AIM OF THE EXERCISE —
Pull every line with the word "system" out of the entries below.

....

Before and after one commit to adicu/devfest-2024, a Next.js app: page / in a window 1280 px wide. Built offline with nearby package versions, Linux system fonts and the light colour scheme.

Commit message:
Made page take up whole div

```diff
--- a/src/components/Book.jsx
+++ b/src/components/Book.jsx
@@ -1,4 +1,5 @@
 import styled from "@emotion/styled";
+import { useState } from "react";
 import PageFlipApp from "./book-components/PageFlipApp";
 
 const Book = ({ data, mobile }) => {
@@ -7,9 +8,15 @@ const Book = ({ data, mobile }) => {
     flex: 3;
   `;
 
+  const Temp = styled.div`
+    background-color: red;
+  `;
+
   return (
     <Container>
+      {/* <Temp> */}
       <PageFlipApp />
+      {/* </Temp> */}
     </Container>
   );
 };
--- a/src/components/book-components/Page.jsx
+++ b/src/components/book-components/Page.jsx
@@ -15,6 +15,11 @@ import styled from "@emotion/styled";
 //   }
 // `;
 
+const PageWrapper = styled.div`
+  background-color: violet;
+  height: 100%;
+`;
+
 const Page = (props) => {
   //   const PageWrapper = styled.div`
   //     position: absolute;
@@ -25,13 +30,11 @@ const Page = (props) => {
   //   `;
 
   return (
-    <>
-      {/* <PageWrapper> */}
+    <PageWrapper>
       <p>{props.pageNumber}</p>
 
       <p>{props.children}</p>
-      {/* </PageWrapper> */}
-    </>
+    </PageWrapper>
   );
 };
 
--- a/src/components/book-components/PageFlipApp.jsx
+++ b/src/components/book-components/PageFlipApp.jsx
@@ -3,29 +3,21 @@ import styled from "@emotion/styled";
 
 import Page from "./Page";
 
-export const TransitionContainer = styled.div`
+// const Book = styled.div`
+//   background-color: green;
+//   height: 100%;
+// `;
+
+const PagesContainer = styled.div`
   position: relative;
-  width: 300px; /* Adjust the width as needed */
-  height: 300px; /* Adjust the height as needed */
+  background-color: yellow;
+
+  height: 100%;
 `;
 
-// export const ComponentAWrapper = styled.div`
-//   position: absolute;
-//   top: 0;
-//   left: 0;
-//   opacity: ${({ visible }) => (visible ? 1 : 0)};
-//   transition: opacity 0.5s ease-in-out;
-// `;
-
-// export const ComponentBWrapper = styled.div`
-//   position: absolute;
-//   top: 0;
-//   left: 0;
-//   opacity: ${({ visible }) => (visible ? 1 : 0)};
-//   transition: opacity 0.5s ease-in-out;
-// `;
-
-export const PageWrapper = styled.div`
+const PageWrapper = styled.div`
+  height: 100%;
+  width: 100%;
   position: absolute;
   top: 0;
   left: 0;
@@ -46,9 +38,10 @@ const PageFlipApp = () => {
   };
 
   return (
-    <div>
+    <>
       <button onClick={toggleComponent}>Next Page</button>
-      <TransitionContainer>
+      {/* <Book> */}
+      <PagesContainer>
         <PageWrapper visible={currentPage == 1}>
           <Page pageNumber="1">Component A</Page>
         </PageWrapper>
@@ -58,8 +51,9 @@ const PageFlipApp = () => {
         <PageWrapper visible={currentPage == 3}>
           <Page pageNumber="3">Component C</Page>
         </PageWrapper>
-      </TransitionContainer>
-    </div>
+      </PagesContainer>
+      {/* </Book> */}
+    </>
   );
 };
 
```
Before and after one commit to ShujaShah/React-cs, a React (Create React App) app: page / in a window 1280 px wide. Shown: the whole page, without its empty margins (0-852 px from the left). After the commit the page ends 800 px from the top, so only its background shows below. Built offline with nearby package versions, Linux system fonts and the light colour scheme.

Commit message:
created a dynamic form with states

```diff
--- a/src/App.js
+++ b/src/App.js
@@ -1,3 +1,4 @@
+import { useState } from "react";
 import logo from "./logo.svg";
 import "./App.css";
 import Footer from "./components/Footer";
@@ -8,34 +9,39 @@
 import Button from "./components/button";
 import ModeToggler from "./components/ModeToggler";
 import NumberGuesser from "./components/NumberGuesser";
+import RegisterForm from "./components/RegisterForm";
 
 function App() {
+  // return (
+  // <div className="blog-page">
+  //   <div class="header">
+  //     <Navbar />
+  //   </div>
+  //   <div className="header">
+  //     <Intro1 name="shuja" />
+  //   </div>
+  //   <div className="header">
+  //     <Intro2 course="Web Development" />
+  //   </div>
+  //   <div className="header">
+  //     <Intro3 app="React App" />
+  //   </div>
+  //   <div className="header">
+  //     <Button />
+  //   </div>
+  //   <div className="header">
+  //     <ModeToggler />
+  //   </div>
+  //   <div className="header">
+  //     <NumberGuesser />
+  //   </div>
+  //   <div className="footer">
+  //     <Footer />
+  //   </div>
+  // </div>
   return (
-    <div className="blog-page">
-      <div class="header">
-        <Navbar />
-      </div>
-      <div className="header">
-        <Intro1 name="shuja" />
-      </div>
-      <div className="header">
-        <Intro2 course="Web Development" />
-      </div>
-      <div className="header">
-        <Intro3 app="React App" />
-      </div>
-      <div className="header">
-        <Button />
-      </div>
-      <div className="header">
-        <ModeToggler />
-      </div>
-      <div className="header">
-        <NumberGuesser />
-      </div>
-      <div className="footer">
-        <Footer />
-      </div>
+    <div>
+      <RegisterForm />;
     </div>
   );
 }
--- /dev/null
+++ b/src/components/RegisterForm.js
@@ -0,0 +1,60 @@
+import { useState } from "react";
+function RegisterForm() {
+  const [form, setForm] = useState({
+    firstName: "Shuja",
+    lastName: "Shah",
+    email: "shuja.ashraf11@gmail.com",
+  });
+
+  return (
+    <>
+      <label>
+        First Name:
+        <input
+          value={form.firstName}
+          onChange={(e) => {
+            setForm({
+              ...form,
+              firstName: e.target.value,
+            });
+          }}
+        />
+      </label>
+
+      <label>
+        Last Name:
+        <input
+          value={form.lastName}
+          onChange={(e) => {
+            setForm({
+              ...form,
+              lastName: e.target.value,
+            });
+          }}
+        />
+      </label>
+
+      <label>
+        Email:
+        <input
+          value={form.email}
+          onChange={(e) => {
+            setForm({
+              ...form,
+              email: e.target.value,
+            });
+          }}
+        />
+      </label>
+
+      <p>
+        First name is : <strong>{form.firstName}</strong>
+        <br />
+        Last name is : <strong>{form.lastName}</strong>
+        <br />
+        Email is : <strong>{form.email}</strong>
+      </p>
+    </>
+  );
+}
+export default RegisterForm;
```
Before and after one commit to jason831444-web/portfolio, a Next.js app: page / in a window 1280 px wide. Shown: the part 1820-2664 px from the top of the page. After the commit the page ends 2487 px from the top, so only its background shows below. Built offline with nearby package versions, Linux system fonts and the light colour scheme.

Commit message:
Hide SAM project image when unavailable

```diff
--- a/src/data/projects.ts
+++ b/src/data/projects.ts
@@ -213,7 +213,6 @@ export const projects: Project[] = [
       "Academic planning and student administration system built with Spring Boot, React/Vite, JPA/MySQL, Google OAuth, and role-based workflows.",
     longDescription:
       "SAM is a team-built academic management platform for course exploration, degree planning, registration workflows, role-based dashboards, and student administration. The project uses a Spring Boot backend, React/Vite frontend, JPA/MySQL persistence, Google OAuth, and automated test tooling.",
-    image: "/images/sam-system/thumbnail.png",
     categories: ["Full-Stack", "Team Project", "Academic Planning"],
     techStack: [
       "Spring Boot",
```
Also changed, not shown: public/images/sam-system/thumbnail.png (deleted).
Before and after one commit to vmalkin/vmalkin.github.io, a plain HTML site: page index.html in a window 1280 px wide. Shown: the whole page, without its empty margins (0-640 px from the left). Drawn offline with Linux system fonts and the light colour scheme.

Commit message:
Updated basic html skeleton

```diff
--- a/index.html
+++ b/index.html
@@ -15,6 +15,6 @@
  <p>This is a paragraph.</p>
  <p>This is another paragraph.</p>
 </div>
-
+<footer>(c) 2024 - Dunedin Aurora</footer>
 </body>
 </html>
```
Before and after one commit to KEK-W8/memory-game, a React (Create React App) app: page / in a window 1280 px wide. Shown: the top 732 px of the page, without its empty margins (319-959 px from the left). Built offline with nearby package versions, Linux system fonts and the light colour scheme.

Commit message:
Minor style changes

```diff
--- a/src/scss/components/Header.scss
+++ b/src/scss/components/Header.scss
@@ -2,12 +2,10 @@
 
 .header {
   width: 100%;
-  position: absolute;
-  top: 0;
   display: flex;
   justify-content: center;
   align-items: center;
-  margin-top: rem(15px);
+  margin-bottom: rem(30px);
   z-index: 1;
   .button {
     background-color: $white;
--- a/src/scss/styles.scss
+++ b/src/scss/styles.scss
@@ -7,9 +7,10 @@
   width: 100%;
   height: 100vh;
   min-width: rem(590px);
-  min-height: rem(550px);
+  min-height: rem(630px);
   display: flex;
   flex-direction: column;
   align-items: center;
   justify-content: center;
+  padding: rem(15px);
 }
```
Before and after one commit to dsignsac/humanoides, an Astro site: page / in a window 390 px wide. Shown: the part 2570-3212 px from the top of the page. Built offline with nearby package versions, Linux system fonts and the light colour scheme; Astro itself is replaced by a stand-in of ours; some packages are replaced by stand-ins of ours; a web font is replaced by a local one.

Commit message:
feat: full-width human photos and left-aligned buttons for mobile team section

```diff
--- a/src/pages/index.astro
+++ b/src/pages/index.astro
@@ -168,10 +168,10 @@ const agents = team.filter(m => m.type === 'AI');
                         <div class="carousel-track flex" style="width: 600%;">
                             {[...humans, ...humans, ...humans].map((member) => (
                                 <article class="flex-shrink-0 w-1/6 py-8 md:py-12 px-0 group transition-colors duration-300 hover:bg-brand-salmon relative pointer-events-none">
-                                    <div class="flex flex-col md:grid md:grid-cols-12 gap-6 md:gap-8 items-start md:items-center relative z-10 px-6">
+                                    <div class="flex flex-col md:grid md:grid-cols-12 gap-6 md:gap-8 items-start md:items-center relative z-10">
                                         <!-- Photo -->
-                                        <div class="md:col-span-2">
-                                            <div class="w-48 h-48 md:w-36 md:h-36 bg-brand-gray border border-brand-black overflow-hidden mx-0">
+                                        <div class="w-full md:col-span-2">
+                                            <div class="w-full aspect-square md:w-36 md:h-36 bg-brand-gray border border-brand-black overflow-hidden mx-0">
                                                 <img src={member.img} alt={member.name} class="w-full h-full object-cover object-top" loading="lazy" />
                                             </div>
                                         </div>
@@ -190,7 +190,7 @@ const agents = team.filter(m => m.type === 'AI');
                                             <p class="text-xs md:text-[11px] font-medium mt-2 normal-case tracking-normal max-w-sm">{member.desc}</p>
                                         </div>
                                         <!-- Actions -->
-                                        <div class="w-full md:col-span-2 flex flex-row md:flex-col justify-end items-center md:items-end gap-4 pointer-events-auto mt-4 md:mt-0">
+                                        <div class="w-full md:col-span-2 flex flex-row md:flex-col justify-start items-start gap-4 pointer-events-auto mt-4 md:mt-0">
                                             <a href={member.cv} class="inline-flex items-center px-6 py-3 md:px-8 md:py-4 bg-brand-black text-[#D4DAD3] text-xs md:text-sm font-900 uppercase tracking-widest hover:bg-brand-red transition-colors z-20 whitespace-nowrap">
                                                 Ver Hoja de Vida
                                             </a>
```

....

COMPLETED EXERCISE —
Before and after one commit to adicu/devfest-2024, a Next.js app: page / in a window 1280 px wide. Built offline with nearby package versions, Linux system fonts and the light colour scheme.
Before and after one commit to ShujaShah/React-cs, a React (Create React App) app: page / in a window 1280 px wide. Shown: the whole page, without its empty margins (0-852 px from the left). After the commit the page ends 800 px from the top, so only its background shows below. Built offline with nearby package versions, Linux system fonts and the light colour scheme.
Before and after one commit to jason831444-web/portfolio, a Next.js app: page / in a window 1280 px wide. Shown: the part 1820-2664 px from the top of the page. After the commit the page ends 2487 px from the top, so only its background shows below. Built offline with nearby package versions, Linux system fonts and the light colour scheme.
       "Academic planning and student administration system built with Spring Boot, React/Vite, JPA/MySQL, Google OAuth, and role-based workflows.",
-    image: "/images/sam-system/thumbnail.png",
Also changed, not shown: public/images/sam-system/thumbnail.png (deleted).
Before and after one commit to vmalkin/vmalkin.github.io, a plain HTML site: page index.html in a window 1280 px wide. Shown: the whole page, without its empty margins (0-640 px from the left). Drawn offline with Linux system fonts and the light colour scheme.
Before and after one commit to KEK-W8/memory-game, a React (Create React App) app: page / in a window 1280 px wide. Shown: the top 732 px of the page, without its empty margins (319-959 px from the left). Built offline with nearby package versions, Linux system fonts and the light colour scheme.
Before and after one commit to dsignsac/humanoides, an Astro site: page / in a window 390 px wide. Shown: the part 2570-3212 px from the top of the page. Built offline with nearby package versions, Linux system fonts and the light colour scheme; Astro itself is replaced by a stand-in of ours; some packages are replaced by stand-ins of ours; a web font is replaced by a local one.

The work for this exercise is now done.